Your assignment ▸
Copy all lines in the data that contain the string "pathname".

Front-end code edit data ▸

"""

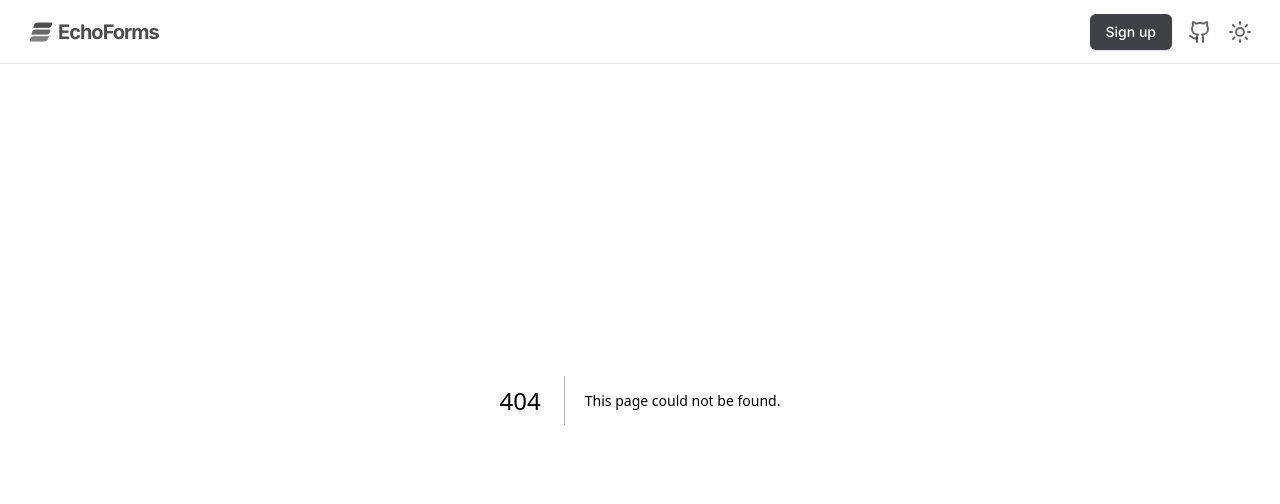
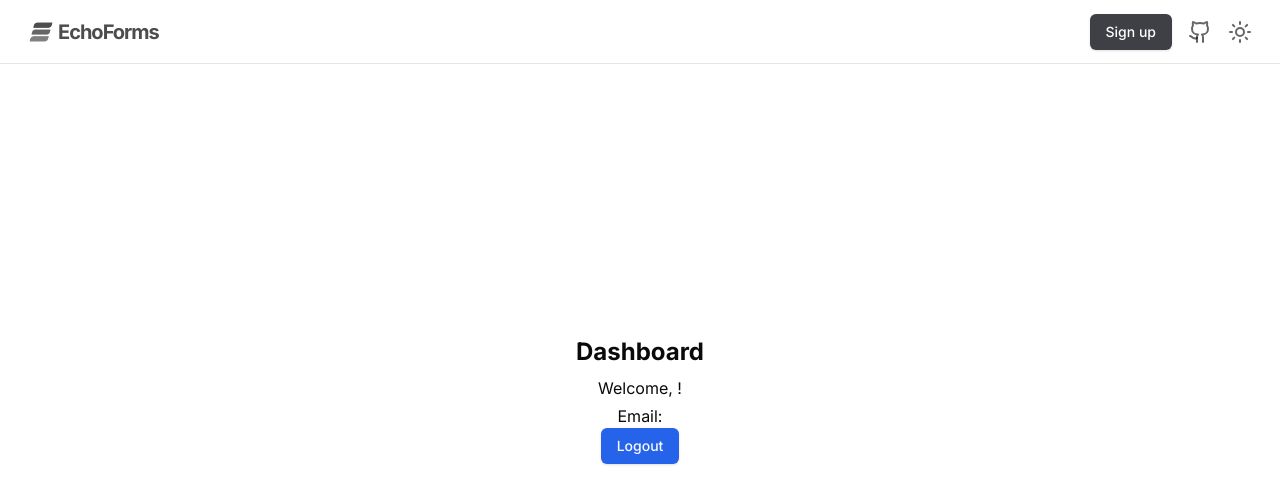
Before and after one commit to 10xshivam/EchoForms, a Next.js app: page /dashboard in a window 1280 px wide. Before the commit this address had no page. Shown: the top 504 px of the page. Built offline with nearby package versions, Linux system fonts and the light colour scheme; no server answers.

Commit message:
Enhance signup and dashboard pages with improved layout and authentication middleware adjustments

```diff
--- a/src/app/auth/signup/page.tsx
+++ b/src/app/auth/signup/page.tsx
@@ -34,9 +34,9 @@ export default function SignupPage() {
   };
 
   return (
-    <div>
+    <div className="w-full min-h-screen flex flex-col justify-center items-center">
       <h2>Signup</h2>
-      <form onSubmit={handleSubmit}>
+      <form onSubmit={handleSubmit} className="flex flex-col justify-center items-center">
         <input type="text" placeholder="Name" onChange={(e) => setForm({ ...form, name: e.target.value })} />
         <input type="email" placeholder="Email" onChange={(e) => setForm({ ...form, email: e.target.value })} />
         <input type="password" placeholder="Password" onChange={(e) => setForm({ ...form, password: e.target.value })} />
--- /dev/null
+++ b/src/app/dashboard/page.tsx
@@ -0,0 +1,23 @@
+"use client"
+
+import { Button } from "@/components/ui/button";
+import { signOut, useSession } from "next-auth/react";
+
+export default function Dashboard() {
+  const { data: session } = useSession()
+
+
+  return (
+    <div className="flex flex-col items-center justify-center min-h-screen">
+      <h1 className="text-2xl font-bold">Dashboard</h1>
+      <p className="mt-2">Welcome, {session?.user?.name}!</p>
+      <p className="mt-1">Email: {session?.user?.email}</p>
+      <Button
+        className="bg-blue-600 hover:bg-blue-700"
+        onClick={() => signOut()}
+      >
+        Logout
+      </Button>
+    </div>
+  );
+}
--- a/src/middleware.ts
+++ b/src/middleware.ts
@@ -5,17 +5,17 @@ export async function middleware(request: NextRequest) {
   const token = await getToken({ req: request, secret: process.env.NEXTAUTH_SECRET });
   const url = request.nextUrl;
 
-  if (token && (url.pathname.startsWith("/sign-in") || url.pathname.startsWith("/sign-up"))) {
+  if (token && (url.pathname.startsWith("/auth/signup") || url.pathname.startsWith("/sign-up"))) {
     return NextResponse.redirect(new URL("/dashboard", request.url));
   }
 
   if (!token && url.pathname.startsWith("/dashboard")) {
-    return NextResponse.redirect(new URL("/sign-in", request.url));
+    return NextResponse.redirect(new URL("/auth/signup", request.url));
   }
 
   return NextResponse.next();
 }
 
 export const config = {
-  matcher: ["/sign-in", "/sign-up", "/dashboard/:path*"],
+  matcher: ["/auth:path*", "/dashboard/:path*"],
 };
```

"""

Output of the exercise ▸
-  if (token && (url.pathname.startsWith("/sign-in") || url.pathname.startsWith("/sign-up"))) {
+  if (token && (url.pathname.startsWith("/auth/signup") || url.pathname.startsWith("/sign-up"))) {
   if (!token && url.pathname.startsWith("/dashboard")) {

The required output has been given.